  • Mobile home density. The NIU meteorologist said 44 percent of all fatalities during tornadoes occur in mobile homes, compared to 25 percent in permanent houses. The southeast United States has the highest percentage of mobile-home stock compared with any other region east of the Continental Divide. “Mobile homes make up 30 to 40 percent of the housing stock in some counties in the deep South,” Ashley said. “By far, mobile homes are the most vulnerable structures in a tornadic situation.”
  • Nighttime tornadoes. The southeast United States has a higher likelihood of killer nighttime tornadoes. Most states within this region have greater percentages of tornado fatalities occurring at night than other states.“I just completed another study that shows tornadoes from the midnight to sunrise period are 2.5 times as likely to kill as daytime events,” Ashley said. Further, nocturnal tornadoes are more difficult to spot, and people are more likely to be asleep when warnings are issued.
  • Forested areas. Whereas regions within the Great Plains by definition are lacking in tree cover, the mid-South region is more forested, leading to reduced visibility both for the public and spotters.
  • Early season storms. Storms that occur before the national peak in the severe storm season, which spans May and June, may catch people off guard during a tornado event.
  • Complacency. In contrast to other parts of the country, the South lacks a focused “tornado season,” which can lead to complacency. “In the South, people think tornado alley is where you get tornadoes,” Ashley said. “That sort of perception also leads to complacency, which in turn leads to higher fatality rates.” He points out that Oklahoma is known worldwide for the frequency of its tornadoes.
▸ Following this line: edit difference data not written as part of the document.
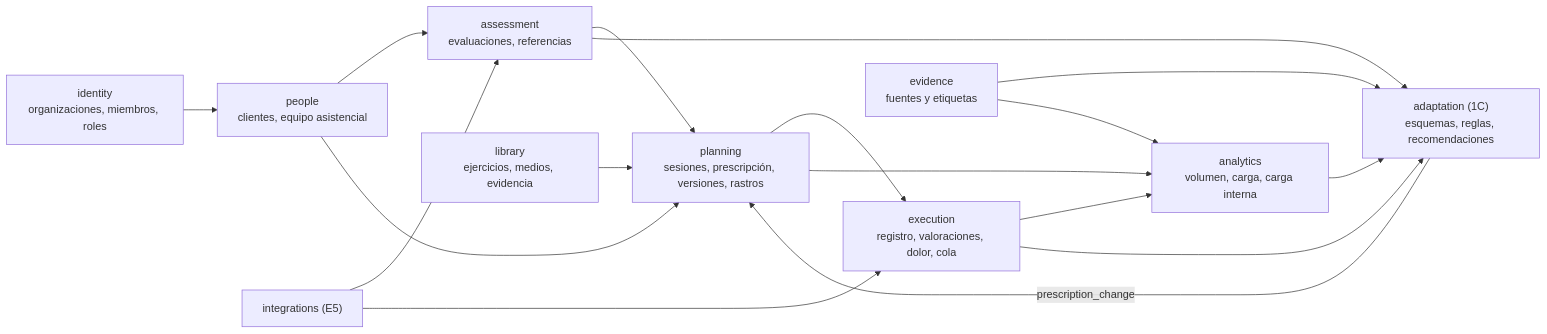
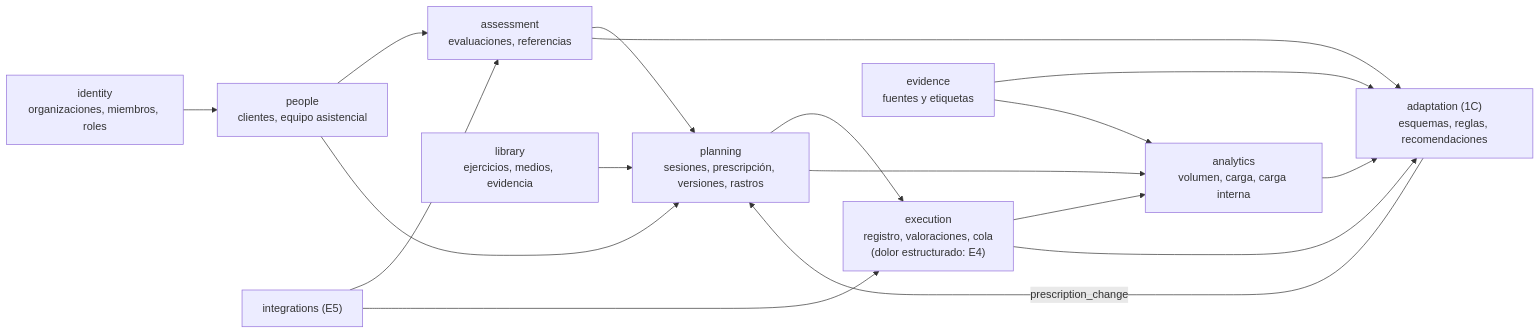
Before and after one commit to davidperez29-jpg/david: the diagram in docs/ARCHITECTURE.md, drawn with Mermaid. The commit also changed other lines of this file and 12 other files, not shown here.

````diff
--- a/docs/ARCHITECTURE.md
+++ b/docs/ARCHITECTURE.md
@@ -157,19 +159,19 @@
 ```mermaid
 flowchart LR
   identity["identity<br/>organizaciones, miembros, roles"] --> people["people<br/>clientes, equipo asistencial"]
   people --> assessment["assessment<br/>evaluaciones, referencias"]
   library["library<br/>ejercicios, medios, evidencia"] --> planning
   people --> planning["planning<br/>sesiones, prescripción, versiones, rastros"]
   assessment --> planning
-  planning --> execution["execution<br/>registro, valoraciones, dolor, cola"]
+  planning --> execution["execution<br/>registro, valoraciones, cola<br/>(dolor estructurado: E4)"]
   execution --> analytics["analytics<br/>volumen, carga, carga interna"]
   planning --> analytics
   analytics --> adaptation["adaptation (1C)<br/>esquemas, reglas, recomendaciones"]
   execution --> adaptation
   assessment --> adaptation
   adaptation -->|prescription_change| planning
   evidence["evidence<br/>fuentes y etiquetas"] --> adaptation
   evidence --> analytics
   integrations["integrations (E5)"] --> assessment
   integrations --> execution
 ```
````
Yet the state has fewer fatalities than Arkansas, Alabama and Mississippi.
The media and the National Weather Service must intensify efforts to save lives.  I don't want to underestimate the current efforts because I know many work hard and long hours to communicate life saving information.  New ideas and initiatives must be explored to change this unfortunate fact of life in the mid south. 

3 comments:

Jason H said...

Todd I really wish there was a way that ALL tornado sirens would only go off if the NWS or the local news station for that matter has issued a tornado warning. We have way to many false alarm in my city and I know alot of other cities that people really dont take warnings as serious as they should. I also wish that local law enforcement officers would have to take some classes on the weather so they would know a little more about what they are looking at.

Kinda interesting to see the fatality map....it is highest in the poorest part of the country "the delta region".

Greg Reddin said...

I think we need to reduce our reliance on sirens. The sirens are only meant to warn people of severe weather situations who are outdoors. It's our responsibility to be more aware of conditions via observation, media outlets, info from NWS, wx radio, etc. We should be connected to multiple channels of info and we should take that info seriously. Severe weather complacency is a big problem across the south and midwest. Just look at what happened in Indy. It's such a shame that resulted in injury and especially loss of life.

Omarr Wilson said...

Todd I just had the Time to Actually sit Dow and look at The Weather Blog. That Is absolutly True. That's why when any kind of Severe Weather Threatens any part of The State I do My best Work trying to Get people aware of The Atmosphere and What it Doing. Some people Think it's crazy When all you See the Weather and Omarr Wilson on You timeline on Twitter. But there is a Sturtegic Reason why We do that. We must have more Public Awareness. Then as You said We MUST Work Harder to Sound Sirens and Get Warnings out Better to Save Lives.!